Tesco boss Dave Lewis today hailed a strong fightback by the retailer, driven by what he claimed was “the best customer service in many years” and price cuts that had made it more competitive with the discounters.
Tesco recorded like-for-like UK growth of 1.3% in the six weeks to 9 January, with volumes up 3.5% year on year.
Despite a Q3 fall of 1.5%, Tesco beat expectations in the City, with analysts heaping praise on Lewis’ turnaround strategy, based on reduced vouchering, improved availability and everyday lower prices, as well as the focus on service.
There was also good news for Tesco’s biggest stores, which despite still seeing like-for-like sales falls over the quarter were in positive growth over Christmas, with Lewis saying the performance proved they could no longer be viewed as “dinosaurs”.
Lewis said the key reason for the improved results was a “material improvement” in store experience, which had seen “very high levels of availability and service”.
He said availability over Christmas was 4% higher in Tesco than 12 months earlier, reflecting improvements in the way the business and its distribution to stores was being run “under the hood.”
Customers had recorded a 3%-5% improvement in customer satisfaction over Christmas, he said, helped by 86,000 extra hours being put into staffing stores over Christmas.

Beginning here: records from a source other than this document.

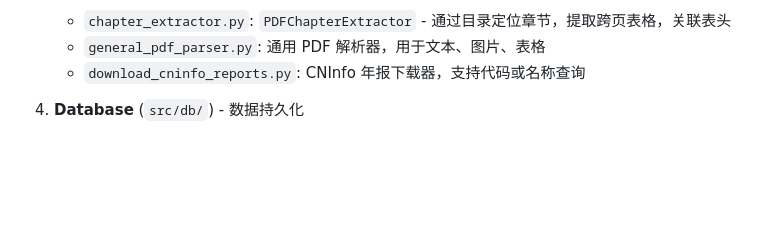
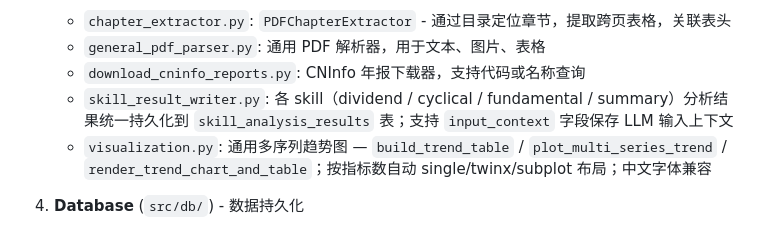
Before and after one commit to trundleyrg/FinancialAgent, a Markdown page: CLAUDE.md, the part around the change. Rendered like a GitHub page; blank space fills up the shorter version.

```diff
--- a/CLAUDE.md
+++ b/CLAUDE.md
@@ -60,6 +60,8 @@ mypy src/
    - `chapter_extractor.py`: `PDFChapterExtractor` - 通过目录定位章节，提取跨页表格，关联表头
    - `general_pdf_parser.py`: 通用 PDF 解析器，用于文本、图片、表格
    - `download_cninfo_reports.py`: CNInfo 年报下载器，支持代码或名称查询
+   - `skill_result_writer.py`: 各 skill（dividend / cyclical / fundamental / summary）分析结果统一持久化到 `skill_analysis_results` 表；支持 `input_context` 字段保存 LLM 输入上下文
+   - `visualization.py`: 通用多序列趋势图 — `build_trend_table` / `plot_multi_series_trend` / `render_trend_chart_and_table`；按指标数自动 single/twinx/subplot 布局；中文字体兼容
 
 4. **Database** (`src/db/`) - 数据持久化
    - `db_connector.py`: `DatabaseConnector` 类 - PostgreSQL 和 DuckDB 的统一接口，提供 CRUD 操作
```
Also changed, not shown: README.md (+29 -1 lines), docs/visualization_usage.md (added, +67 -0 lines).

Lewis also claimed Tesco had successfully fought back on price and was 5% cheaper than last year on key Christmas items, with overall prices down 2.0%-2.5%.
The Tesco boss said he was determined to continue steering the retailer away from “unsustainable” couponing, with nearly two thirds of the 1.5% third-quarter drop caused by Tesco not repeating three ‘£5 off £40’ national campaigns from the previous year.
And in a thinly veiled dig at troubled rival Asda’s announcement of £500m being thrown at price cuts, Lewis said: “We don’t talk in headlines of hundreds of millions.”
Instead he said savings from the ongoing Project Reset, which is seeing a major rationalisation of Tesco’s product range and cheaper prices from suppliers, would be ploughed into sustainable ongoing price cuts as and when the savings were freed up.
Although their growth was comfortably outstripped by Tesco’s smaller stores, Lewis also said the results contained good news for Tesco Extra stores, with positive like-for-likes over Christmas and a reduced rate of sales.
“When I first started, the Extra format was declining by 7.5% [in sales]. They are not completely fixed and there is more for us to do, but the idea that somehow these big stores are a liability and some kind of dinosaur is clearly not the case,” he said. “We’re seeing people appreciate the fact they can get everything under one roof and that it’s the most convenient way of shopping.”
Lewis was more guarded when it came to Tesco’s online growth, which was often at the fore at results time under his predecessor Philip Clarke.
Today’s official announcement contained no mention at all of online.
Lewis told The Grocer Tesco was being “economically more sensible” and “pricing in” the cost of service for online, which aims to make it more sustainable.
Tesco has recently ramped up charges for online deliveries and non-food click & collect services.
Meanwhile Tesco’s international like-for-like sales grew 4.1% over Christmas and 2.9% over the quarter.